- “Therefore I urge you to imitate me . . . Timothy will remind you of my way of life” (1 Cor 4:16-17)
- “Follow my example, as I follow the example of Christ.” (1 Cor 11:1)
- “Join with others in following my example, brothers, and take note of those who live according to the pattern we gave you.” (Phil 3:17)
- “Whatever you have learned or received or heard from me, or seen in me – put it into practice” (Phil 4:9)
- “You know how we lived among you for your sake. You became imitators of us and of the Lord” (1 Thess 1:5-6)
- “For you yourselves know how you ought to follow our example . . . We did this, not because we do not have the right to such help, but in order to make ourselves a model for you to follow.” (2 Thess 3:7-9)

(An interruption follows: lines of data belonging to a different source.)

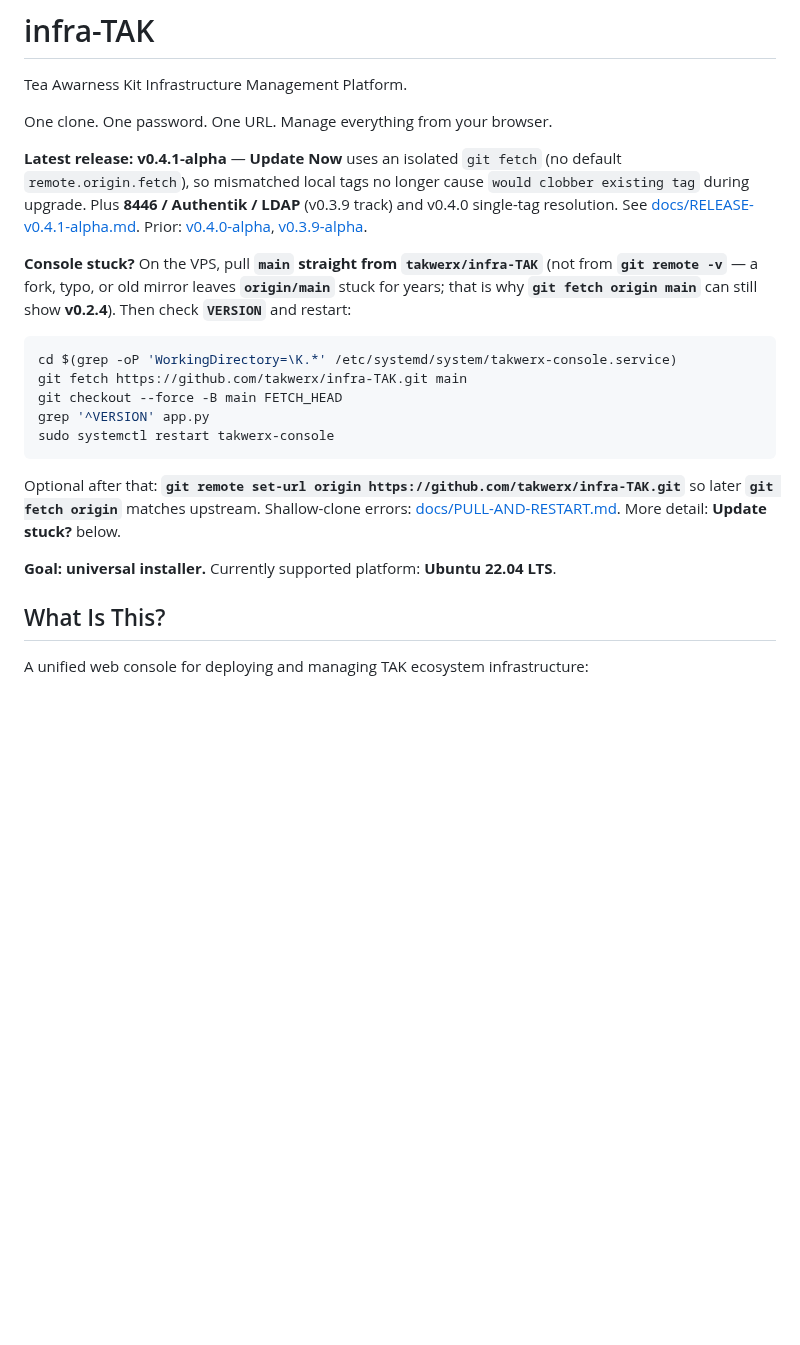
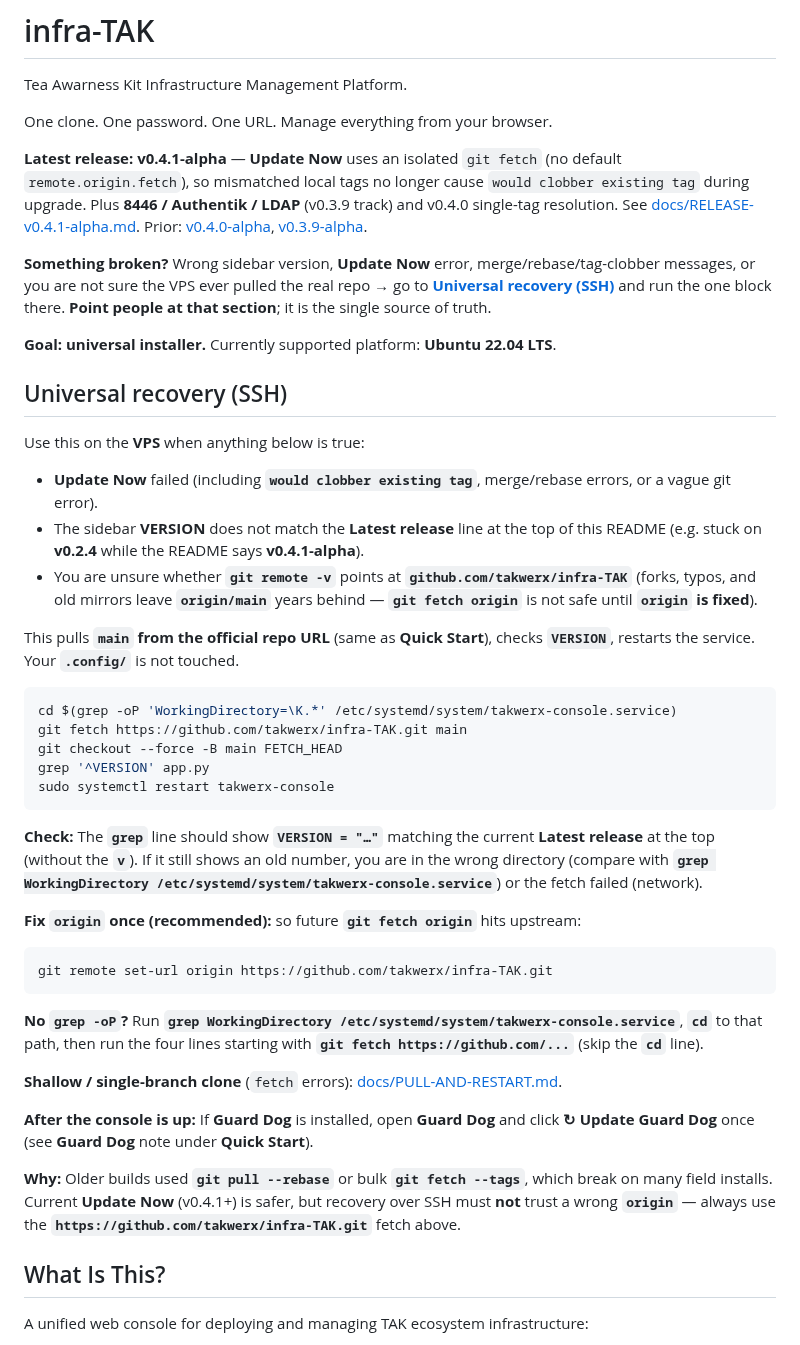
Before and after one commit to joshuafuller/infra-TAK, a Markdown page: README.md, the part around one of its changes. Drawn GitHub-style; blank space fills up the shorter version.

Commit message:
README: single Universal recovery (SSH) section; PULL doc points to it
Made-with: Cursor

````diff
--- a/README.md
+++ b/README.md
@@ -6,7 +6,19 @@ One clone. One password. One URL. Manage everything from your browser.
 
 **Latest release: v0.4.1-alpha** — **Update Now** uses an isolated `git fetch` (no default `remote.origin.fetch`), so mismatched local tags no longer cause `would clobber existing tag` during upgrade. Plus **8446 / Authentik / LDAP** (v0.3.9 track) and v0.4.0 single-tag resolution. See [docs/RELEASE-v0.4.1-alpha.md](docs/RELEASE-v0.4.1-alpha.md). Prior: [v0.4.0-alpha](docs/RELEASE-v0.4.0-alpha.md), [v0.3.9-alpha](docs/RELEASE-v0.3.9-alpha.md).
 
-**Console stuck?** On the VPS, pull **`main` straight from `takwerx/infra-TAK`** (not from **`git remote -v`** — a fork, typo, or old mirror leaves **`origin/main`** stuck for years; that is why **`git fetch origin main`** can still show **v0.2.4**). Then check **`VERSION`** and restart:
+**Something broken?** Wrong sidebar version, **Update Now** error, merge/rebase/tag-clobber messages, or you are not sure the VPS ever pulled the real repo → go to **[Universal recovery (SSH)](#universal-recovery-ssh)** and run the one block there. **Point people at that section**; it is the single source of truth.
+
+**Goal: universal installer.** Currently supported platform: **Ubuntu 22.04 LTS**.
+
+## Universal recovery (SSH)
+
+Use this on the **VPS** when anything below is true:
+
+- **Update Now** failed (including **`would clobber existing tag`**, merge/rebase errors, or a vague git error).
+- The sidebar **VERSION** does not match the **Latest release** line at the top of this README (e.g. stuck on **v0.2.4** while the README says **v0.4.1-alpha**).
+- You are unsure whether **`git remote -v`** points at **`github.com/takwerx/infra-TAK`** (forks, typos, and old mirrors leave **`origin/main`** years behind — **`git fetch origin`** is not safe until **`origin` is fixed**).
+
+This pulls **`main` from the official repo URL** (same as **Quick Start**), checks **`VERSION`**, restarts the service. Your **`.config/`** is not touched.
 
 ```bash
 cd $(grep -oP 'WorkingDirectory=\K.*' /etc/systemd/system/takwerx-console.service)
@@ -16,9 +28,21 @@ grep '^VERSION' app.py
 sudo systemctl restart takwerx-console
 ```
 
-Optional after that: **`git remote set-url origin https://github.com/takwerx/infra-TAK.git`** so later **`git fetch origin`** matches upstream. Shallow-clone errors: [docs/PULL-AND-RESTART.md](docs/PULL-AND-RESTART.md). More detail: **Update stuck?** below.
+**Check:** The **`grep`** line should show **`VERSION = "…"`** matching the current **Latest release** at the top (without the **`v`**). If it still shows an old number, you are in the wrong directory (compare with **`grep WorkingDirectory /etc/systemd/system/takwerx-console.service`**) or the fetch failed (network).
 
-**Goal: universal installer.** Currently supported platform: **Ubuntu 22.04 LTS**.
+**Fix `origin` once (recommended):** so future **`git fetch origin`** hits upstream:
+
+```bash
+git remote set-url origin https://github.com/takwerx/infra-TAK.git
+```
+
+**No `grep -oP`?** Run **`grep WorkingDirectory /etc/systemd/system/takwerx-console.service`**, **`cd`** to that path, then run the four lines starting with **`git fetch https://github.com/...`** (skip the **`cd`** line).
+
+**Shallow / single-branch clone** (`fetch` errors): [docs/PULL-AND-RESTART.md](docs/PULL-AND-RESTART.md).
+
+**After the console is up:** If **Guard Dog** is installed, open **Guard Dog** and click **↻ Update Guard Dog** once (see **Guard Dog** note under **Quick Start**).
+
+**Why:** Older builds used **`git pull --rebase`** or bulk **`git fetch --tags`**, which break on many field installs. Current **Update Now** (v0.4.1+) is safer, but recovery over SSH must **not** trust a wrong **`origin`** — always use the **`https://github.com/takwerx/infra-TAK.git`** fetch above.
 
 ## What Is This?
 
````
Also changed, not shown: other parts of README.md (+2 -18 lines).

Repeatedly Paul says to the churches ‘follow my example’. Now is that just because he’s an apostle – he can make these kinds of statements in a way we can’t. Perhaps, to a degree. But note the Phil 3 reference – it says follow my example, and take note of others who follow the pattern. In other words a life of example is not confined to Jesus and the apostles. All Christians (and it seems leaders especially) should be able to point to their own lives as a worthy example to follow. Yikes! I guess, in our culture, we’re so scared of appearing arrogant, and fall so far short in our own personal godliness, we think saying something like this would be inappropriate. We know ourselves only too well. But for Paul, it seems, an ingredient of pastoral leadership was the ability to say ‘follow my example.’ Paul wasn’t perfect; we’re not perfect. But Paul highlights the importance (as if we didn’t already know) of a consistently and consciously striven for virtuous life, and it’s power to lead others.